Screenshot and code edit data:
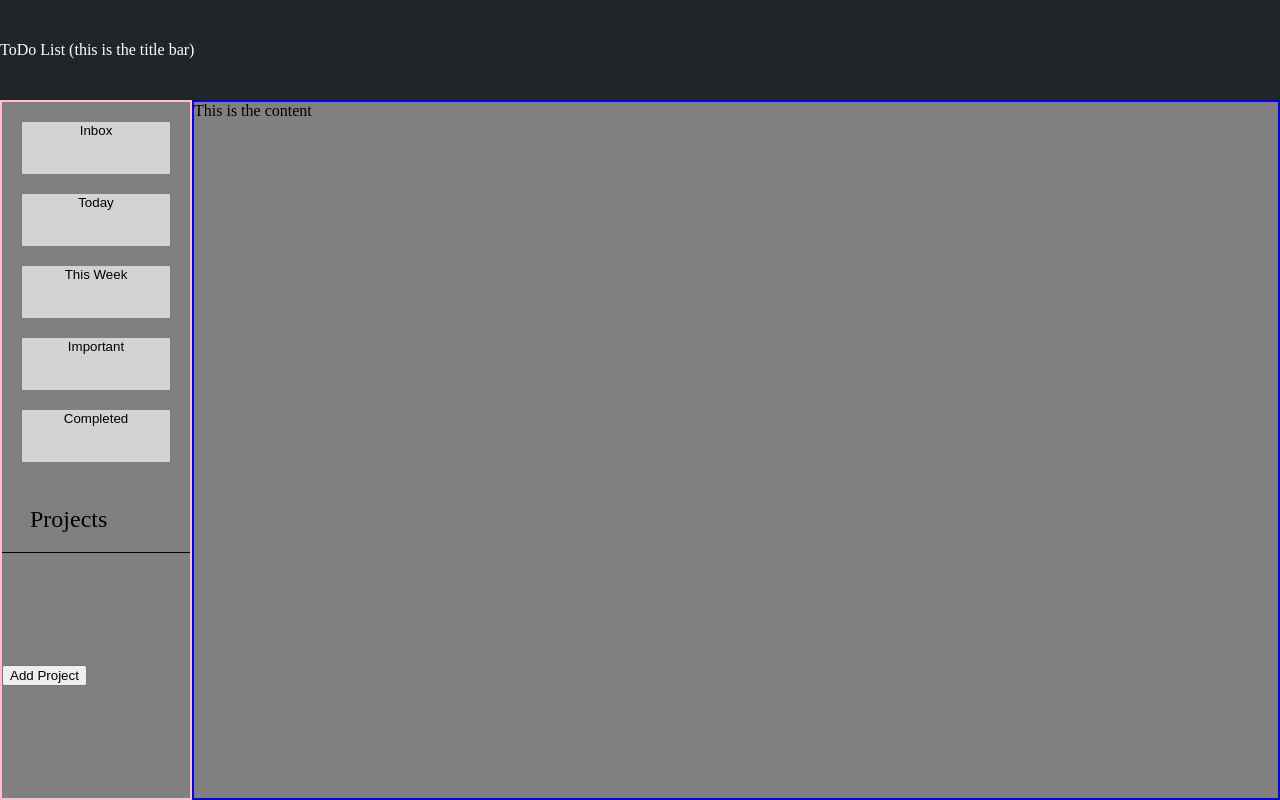
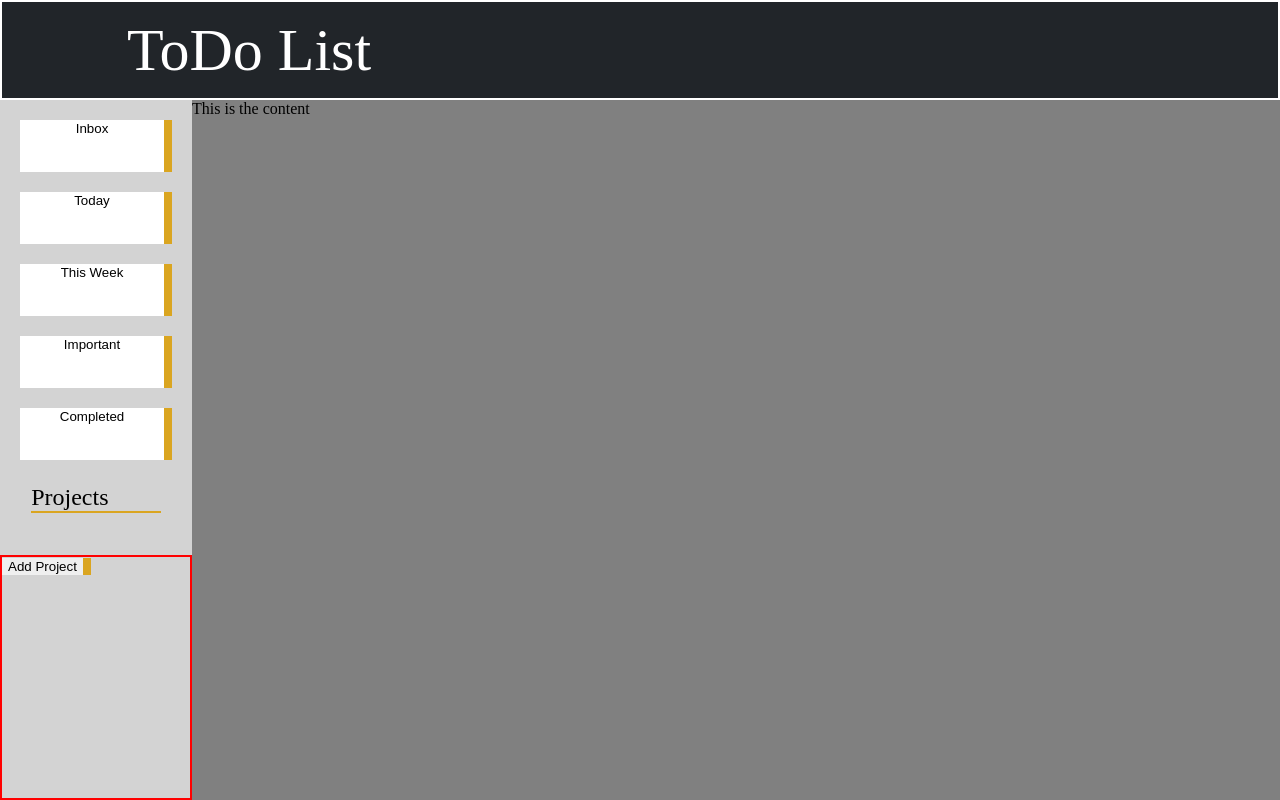
Before and after one commit to Sleepycheap/ToDo, a website built with webpack: page src/template.html in a window 1280 px wide. Built offline with nearby package versions, Linux system fonts and the light colour scheme.

Commit message:
backing up

```diff
--- a/src/style.css
+++ b/src/style.css
@@ -11,6 +11,7 @@
 }
 
 #title-bar {
+  border: 2px solid white;
   display: flex;
   grid-column-start: left;
   grid-column-end: right;
@@ -19,6 +20,13 @@
   /* justify-content: center; */
   align-items: center;
 }
+
+#title {
+  padding: 125px;
+  font-size: 60px;
+}
+
+
 
 #container {
   /* position: absolute; */
@@ -32,23 +40,24 @@
   grid-row-start: middle;
   grid-row-end: end;
   grid-column-start: content;
-  border: 2px solid blue;
 }
 
 #info-column {
   display: grid;
   grid-template-rows: [info-start] 1fr [info-mid] 1fr [info-end];
-  border: 2px solid pink;
   grid-row-start: middle;
   grid-row-end: end;
   grid-column-end: content;
-  /* background-color: gray; */
+  background-color: lightgray;
 }
 
-.inbox {
-  list-style-image: url('./assets/inbox.svg');
-  border: 2px solid lime;
-}
+/* button.inbox::before {
+  content: url('./assets/inbox.svg');
+  display: block;
+  position: absolute;
+  top: 130px;
+} */
+
 
 #options-list {
   display: grid;
@@ -58,22 +67,38 @@
 }
 
 #projects-section {
+  /* border: 2px solid green; */
   display: grid;
+  grid-template-rows: [pr-start] 75px [pr-content] 5fr [pr-end];
 }
 
 p {
   /* border-bottom: 1px solid red; */
   font-size: x-large;
   position: absolute;
-  left: 30px;
+  /* left: 30px; */
 
 }
 
 div#projects-title {
-  border-bottom: 1px solid black;
-  width: 100%;
-  height: 70px;
+  /* border-bottom: 2px solid goldenrod; */
+  width: 75%;
+  margin-inline: auto;
+  height: 60px;
   font-size: small;
+  /* padding-top: 30px; */
+}
+
+p {
+  position: relative;
+  bottom: 20px;
+  border-bottom: 2px solid goldenrod;
+  margin-inline: auto;
+  width: 90%;
+}
+
+#projects {
+  border: 2px solid red;
 }
 
 .list{
@@ -82,10 +107,11 @@ div#projects-title {
   /* width: 100%; */
   /* height: 20px; */
   /* padding: 16px 20px; */
-  background-color: lightgray;
-  border: none;
+  background-color: white;
+  /* border-right: 2px solid goldenrod; */
 }
 
-button.list {
-
+button {
+  border: none;
+  border-right: 8px solid goldenrod;
 }
--- a/src/template.html
+++ b/src/template.html
@@ -5,13 +5,14 @@
   <meta charset="UTF-8">
   <meta name="viewport" content="width=device-width, initial-scale=1.0">
   <title>Tew Dew</title>
+  <script src="https://kit.fontawesome.com/a076d05399.js" crossorigin="anonymous"></script>
 </head>
 
 <body>
   <div id="container">
     <div id="title-bar">
       <div id="title-pic"></div>
-      <div id="title">ToDo List (this is the title bar)</div>
+      <div id="title">ToDo List</div>
     </div>
 
     <div id="task-content">
@@ -20,7 +21,7 @@
 
     <div id="info-column">
       <div id="options-list">
-        <button type="button" class="list">Inbox</button>
+        <button type="button" class="inbox list">Inbox</button>
         <button type="button" class="list">Today</button>
         <button type="button" class="list">This Week</button>
         <button type="button" class="list">Important</button>
```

### What the task asks
The whole of the data above needs retyping exactly, with pictures omitted.

### Solution to this problem
Before and after one commit to Sleepycheap/ToDo, a website built with webpack: page src/template.html in a window 1280 px wide. Built offline with nearby package versions, Linux system fonts and the light colour scheme.

Commit message:
backing up

```diff
--- a/src/style.css
+++ b/src/style.css
@@ -11,6 +11,7 @@
 }
 
 #title-bar {
+  border: 2px solid white;
   display: flex;
   grid-column-start: left;
   grid-column-end: right;
@@ -19,6 +20,13 @@
   /* justify-content: center; */
   align-items: center;
 }
+
+#title {
+  padding: 125px;
+  font-size: 60px;
+}
+
+
 
 #container {
   /* position: absolute; */
@@ -32,23 +40,24 @@
   grid-row-start: middle;
   grid-row-end: end;
   grid-column-start: content;
-  border: 2px solid blue;
 }
 
 #info-column {
   display: grid;
   grid-template-rows: [info-start] 1fr [info-mid] 1fr [info-end];
-  border: 2px solid pink;
   grid-row-start: middle;
   grid-row-end: end;
   grid-column-end: content;
-  /* background-color: gray; */
+  background-color: lightgray;
 }
 
-.inbox {
-  list-style-image: url('./assets/inbox.svg');
-  border: 2px solid lime;
-}
+/* button.inbox::before {
+  content: url('./assets/inbox.svg');
+  display: block;
+  position: absolute;
+  top: 130px;
+} */
+
 
 #options-list {
   display: grid;
@@ -58,22 +67,38 @@
 }
 
 #projects-section {
+  /* border: 2px solid green; */
   display: grid;
+  grid-template-rows: [pr-start] 75px [pr-content] 5fr [pr-end];
 }
 
 p {
   /* border-bottom: 1px solid red; */
   font-size: x-large;
   position: absolute;
-  left: 30px;
+  /* left: 30px; */
 
 }
 
 div#projects-title {
-  border-bottom: 1px solid black;
-  width: 100%;
-  height: 70px;
+  /* border-bottom: 2px solid goldenrod; */
+  width: 75%;
+  margin-inline: auto;
+  height: 60px;
   font-size: small;
+  /* padding-top: 30px; */
+}
+
+p {
+  position: relative;
+  bottom: 20px;
+  border-bottom: 2px solid goldenrod;
+  margin-inline: auto;
+  width: 90%;
+}
+
+#projects {
+  border: 2px solid red;
 }
 
 .list{
@@ -82,10 +107,11 @@ div#projects-title {
   /* width: 100%; */
   /* height: 20px; */
   /* padding: 16px 20px; */
-  background-color: lightgray;
-  border: none;
+  background-color: white;
+  /* border-right: 2px solid goldenrod; */
 }
 
-button.list {
-
+button {
+  border: none;
+  border-right: 8px solid goldenrod;
 }
--- a/src/template.html
+++ b/src/template.html
@@ -5,13 +5,14 @@
   <meta charset="UTF-8">
   <meta name="viewport" content="width=device-width, initial-scale=1.0">
   <title>Tew Dew</title>
+  <script src="https://kit.fontawesome.com/a076d05399.js" crossorigin="anonymous"></script>
 </head>
 
 <body>
   <div id="container">
     <div id="title-bar">
       <div id="title-pic"></div>
-      <div id="title">ToDo List (this is the title bar)</div>
+      <div id="title">ToDo List</div>
     </div>
 
     <div id="task-content">
@@ -20,7 +21,7 @@
 
     <div id="info-column">
       <div id="options-list">
-        <button type="button" class="list">Inbox</button>
+        <button type="button" class="inbox list">Inbox</button>
         <button type="button" class="list">Today</button>
         <button type="button" class="list">This Week</button>
         <button type="button" class="list">Important</button>
```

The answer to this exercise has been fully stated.